#### WORKING DATA

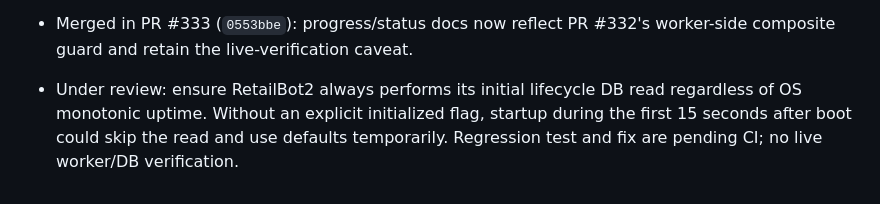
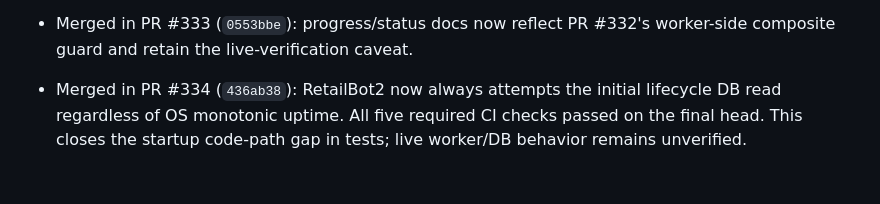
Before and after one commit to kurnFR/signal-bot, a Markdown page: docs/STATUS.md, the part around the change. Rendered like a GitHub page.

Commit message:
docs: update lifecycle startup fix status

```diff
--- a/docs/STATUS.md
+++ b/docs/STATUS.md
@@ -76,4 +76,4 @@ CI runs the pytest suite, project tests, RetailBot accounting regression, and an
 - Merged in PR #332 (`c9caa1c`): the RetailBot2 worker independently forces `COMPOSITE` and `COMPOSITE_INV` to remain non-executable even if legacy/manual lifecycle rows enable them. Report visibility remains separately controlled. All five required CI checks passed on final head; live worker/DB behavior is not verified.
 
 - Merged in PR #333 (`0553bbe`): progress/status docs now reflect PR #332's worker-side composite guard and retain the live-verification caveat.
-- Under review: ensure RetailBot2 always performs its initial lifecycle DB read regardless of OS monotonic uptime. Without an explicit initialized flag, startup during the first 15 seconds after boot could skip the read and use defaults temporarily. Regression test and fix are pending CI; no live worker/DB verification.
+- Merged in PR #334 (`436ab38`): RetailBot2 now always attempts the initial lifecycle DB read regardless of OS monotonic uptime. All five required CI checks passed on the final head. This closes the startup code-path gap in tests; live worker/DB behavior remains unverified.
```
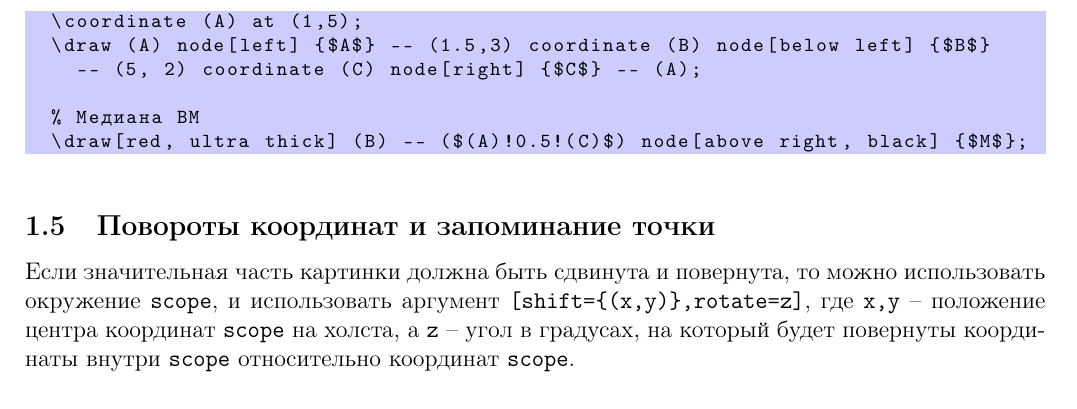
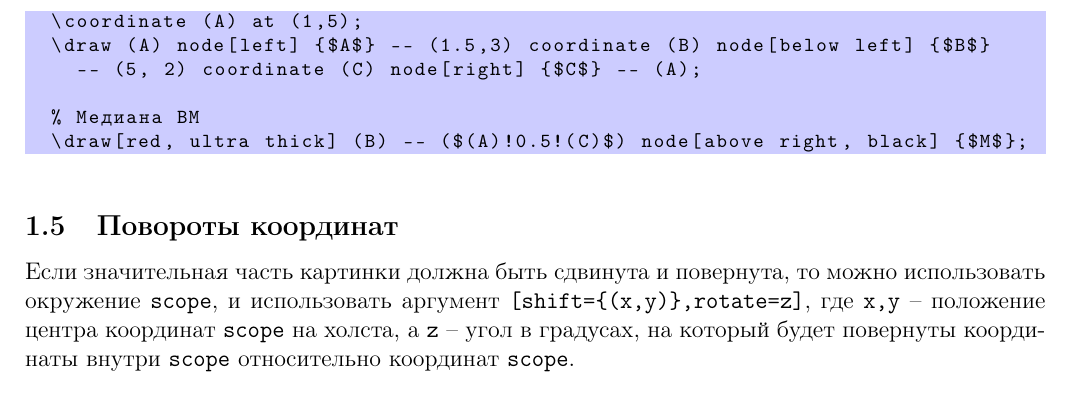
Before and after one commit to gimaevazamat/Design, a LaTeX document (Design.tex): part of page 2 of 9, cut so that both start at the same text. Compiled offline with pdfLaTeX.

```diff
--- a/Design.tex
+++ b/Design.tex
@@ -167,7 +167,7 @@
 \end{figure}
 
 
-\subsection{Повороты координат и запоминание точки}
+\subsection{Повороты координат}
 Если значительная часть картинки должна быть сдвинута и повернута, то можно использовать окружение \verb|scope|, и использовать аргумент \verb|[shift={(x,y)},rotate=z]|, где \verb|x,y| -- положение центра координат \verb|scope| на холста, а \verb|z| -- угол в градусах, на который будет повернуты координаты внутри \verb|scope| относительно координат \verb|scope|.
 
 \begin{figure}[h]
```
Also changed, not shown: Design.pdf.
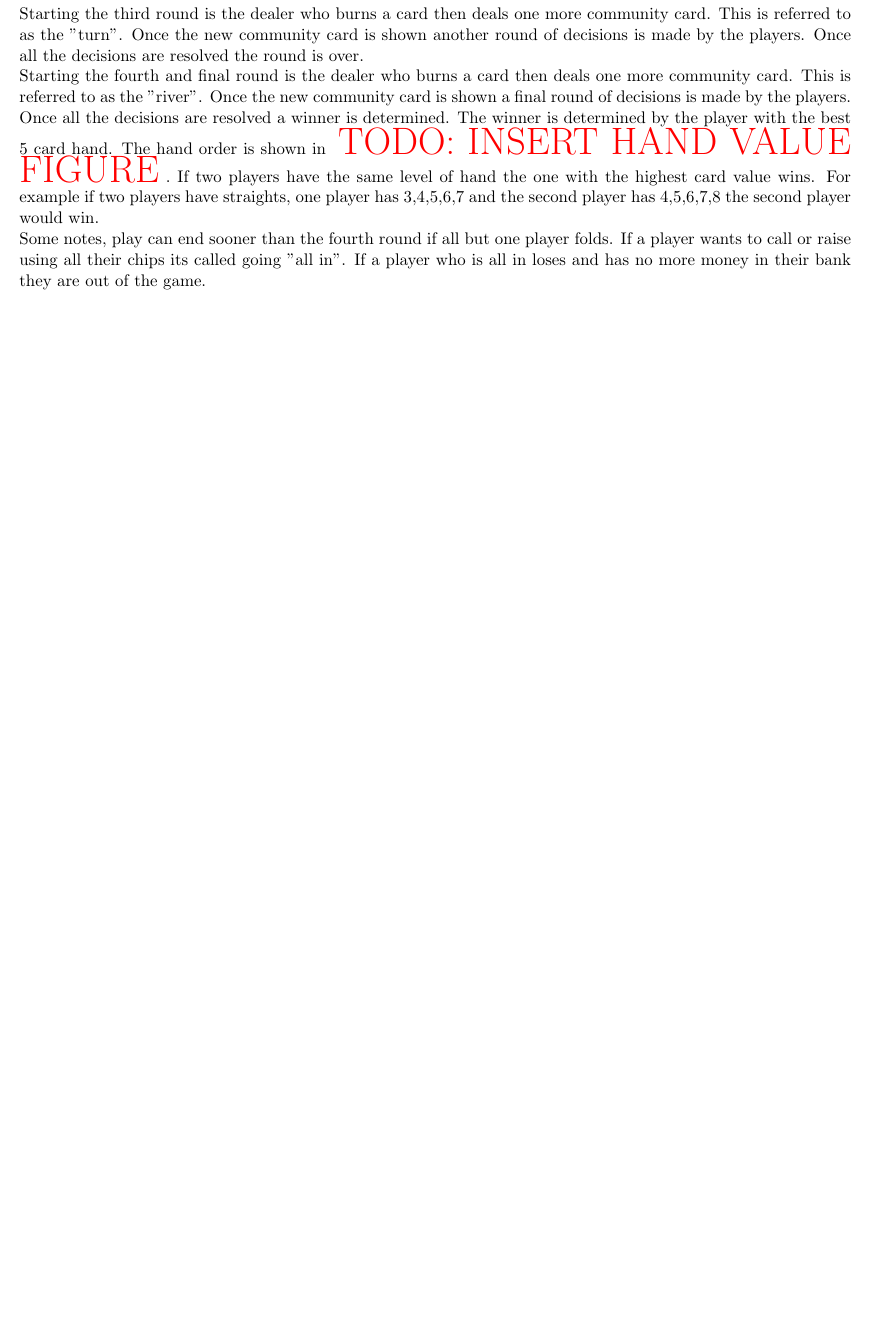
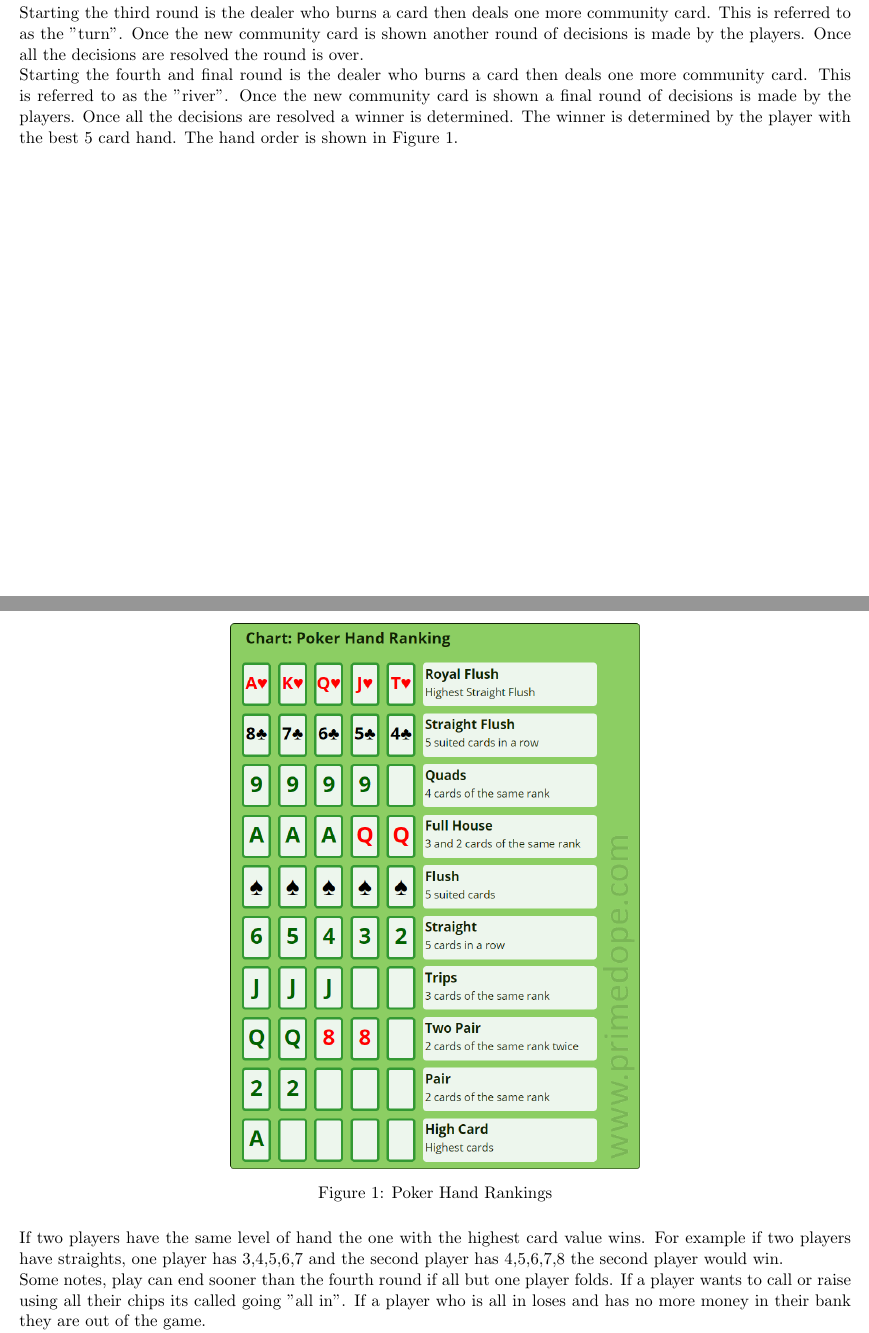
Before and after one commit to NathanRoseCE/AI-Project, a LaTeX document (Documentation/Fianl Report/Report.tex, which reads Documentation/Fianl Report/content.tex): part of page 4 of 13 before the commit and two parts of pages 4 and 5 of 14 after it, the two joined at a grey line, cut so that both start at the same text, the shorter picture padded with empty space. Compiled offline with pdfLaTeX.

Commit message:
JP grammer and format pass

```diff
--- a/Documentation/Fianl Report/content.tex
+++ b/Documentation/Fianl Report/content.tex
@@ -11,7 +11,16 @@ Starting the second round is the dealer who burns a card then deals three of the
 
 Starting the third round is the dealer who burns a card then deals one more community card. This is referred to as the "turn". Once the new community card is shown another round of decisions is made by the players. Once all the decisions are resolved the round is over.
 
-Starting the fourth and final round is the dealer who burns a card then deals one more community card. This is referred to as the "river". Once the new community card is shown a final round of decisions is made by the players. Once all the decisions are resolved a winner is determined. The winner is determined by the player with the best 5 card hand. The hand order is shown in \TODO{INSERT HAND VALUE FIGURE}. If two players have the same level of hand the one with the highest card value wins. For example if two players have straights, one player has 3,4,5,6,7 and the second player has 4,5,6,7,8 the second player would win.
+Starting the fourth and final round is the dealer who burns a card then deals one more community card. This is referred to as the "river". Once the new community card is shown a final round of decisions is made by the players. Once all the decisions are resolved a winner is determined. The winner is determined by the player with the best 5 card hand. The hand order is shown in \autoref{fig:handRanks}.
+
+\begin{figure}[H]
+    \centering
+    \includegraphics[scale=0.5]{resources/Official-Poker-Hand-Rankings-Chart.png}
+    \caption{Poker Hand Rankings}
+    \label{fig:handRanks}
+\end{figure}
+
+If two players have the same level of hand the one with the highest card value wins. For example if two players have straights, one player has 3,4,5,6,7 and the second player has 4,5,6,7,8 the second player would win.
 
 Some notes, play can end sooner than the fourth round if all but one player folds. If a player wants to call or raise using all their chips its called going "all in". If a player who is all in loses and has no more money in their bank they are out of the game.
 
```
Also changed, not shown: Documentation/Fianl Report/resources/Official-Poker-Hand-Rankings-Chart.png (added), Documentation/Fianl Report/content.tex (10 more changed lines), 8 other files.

########

TO DO:
When a line in the listing above holds the word "have", copy it.

REPLY TO THE EXERCISE:
-Starting the fourth and final round is the dealer who burns a card then deals one more community card. This is referred to as the "river". Once the new community card is shown a final round of decisions is made by the players. Once all the decisions are resolved a winner is determined. The winner is determined by the player with the best 5 card hand. The hand order is shown in \TODO{INSERT HAND VALUE FIGURE}. If two players have the same level of hand the one with the highest card value wins. For example if two players have straights, one player has 3,4,5,6,7 and the second player has 4,5,6,7,8 the second player would win.
+If two players have the same level of hand the one with the highest card value wins. For example if two players have straights, one player has 3,4,5,6,7 and the second player has 4,5,6,7,8 the second player would win.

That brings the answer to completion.